School districts in rural Minnesota are experiencing a sharp decline in applications for vacant teaching jobs, according to a recent story by Minnesota Public Radio.
This year, one rural district received only eight applications for an open position, compared to an average of more than 80 applicants 10 years ago. Another rural district has seen its average of 150 applicants for every open position drop to only 20.
“We don’t really have any concrete evidence about why, there’s some speculation, hypothesis about what’s going on. But it is a growing trend and I think it’ll continue,” Fred Nolan, executive director of the Minnesota Rural Education Association, told MPR. According to the story, some educators believe the state’s licensure exam is too difficult and is weeding out potential teachers. There are also fewer students graduating from teacher preparation programs than in previous years. Between 2009 and 2011, the number of new teachers graduating from programs in the state dropped by 16 percent.
Nationwide, rural school districts often struggle to lure teachers away from big cities and bigger paychecks. In states like South Dakota, where nearly 80 percent of districts are small and rural, some schools have hired college students who are still in school, and are using long term substitutes until those aspiring teachers graduate. Some states have started to offer incentives to combat teacher shortages.
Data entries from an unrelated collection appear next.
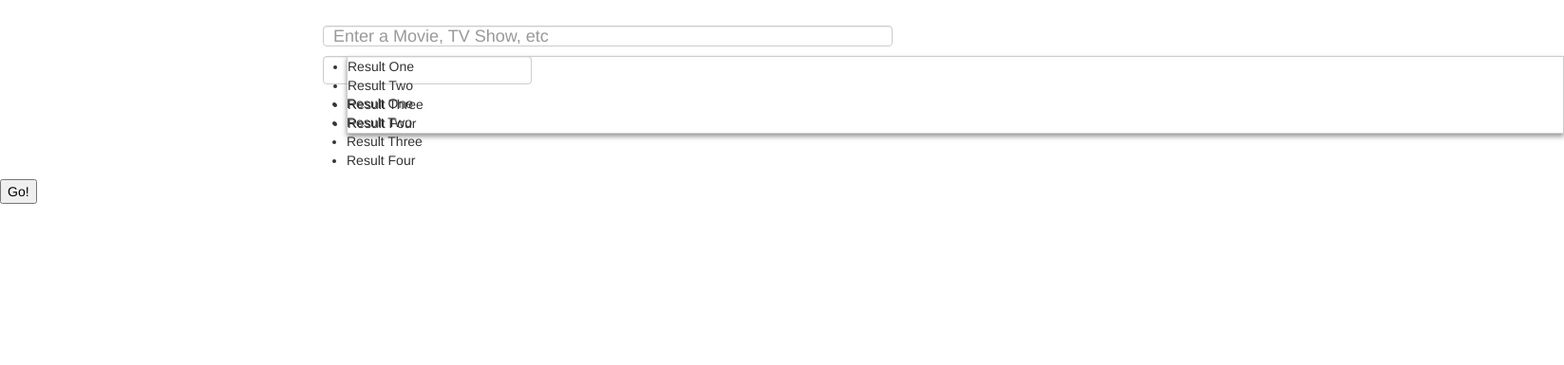
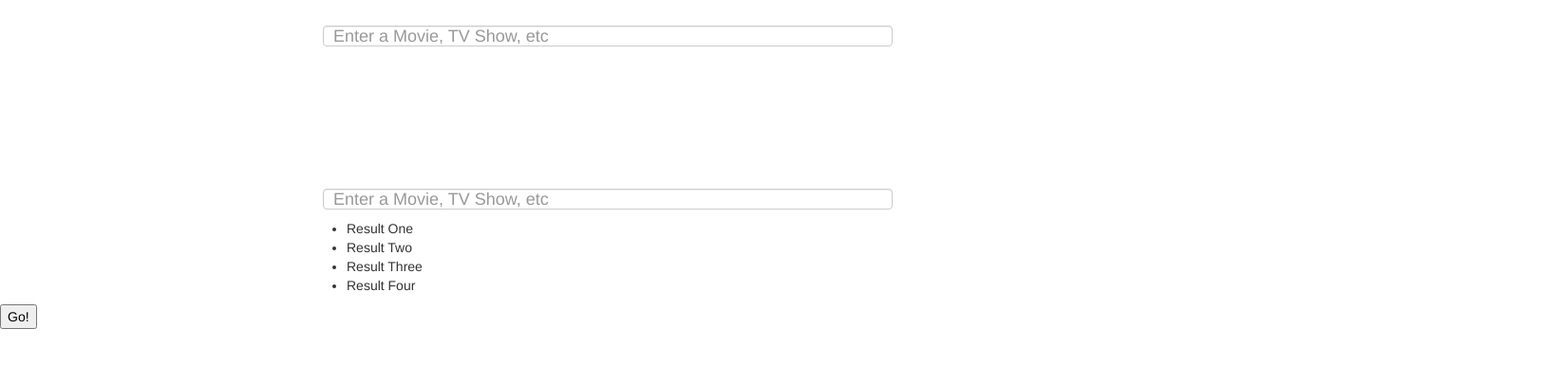
Before and after one commit to christophermllr/intersact, a website: page template.html in a window 1280 px wide. Shown: the part 223-608 px from the top of the page at 95% size, 1647 px wide, since content can reach past the window. Drawn offline with Linux system fonts and the light colour scheme; files that its build step writes are made by us from their sources.

Commit message:
Adding icon

```diff
--- a/template.html
+++ b/template.html
@@ -90,6 +90,7 @@ header {
 }
 
 .autocomplete .result-list {
+  display: none;
   border: 1px solid #CCC;
   position: absolute;
   width: 100%;
@@ -99,7 +100,9 @@ header {
 }
 
 .search .plus-icon {
-
+  height: 100px;
+  margin: 20px auto;
+  width: 100px;
 }
 
 .search .submit-button {
@@ -122,7 +125,7 @@ header {
     <section>
 
       <div class="autocomplete">
-        <input type="text" name="autocomplete" class="search-field" placeholder="Enter a Movie, TV Show, etc" />
+        <input type="text" name="movie-one" class="search-field" placeholder="Enter a Movie, TV Show, etc" />
         <ul class="result-list">
           <li>Result One</li>
           <li>Result Two</li>
@@ -134,7 +137,7 @@ header {
       <div class="plus-icon"></div>
 
       <div class="autocomplete">
-        <input type="text" name="autocomplete" />
+        <input type="text" name="movie-two" class="search-field" placeholder="Enter a Movie, TV Show, etc" />
         <ul>
           <li>Result One</li>
           <li>Result Two</li>
```
Also changed, not shown: icon@2x.png (added).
In rural West Virginia, a private-public partnership is building housing for teachers, while other rural districts nationwide have offered signing bonuses or compensation for additional work hours.
A version of this news article first appeared in the Rural Education blog.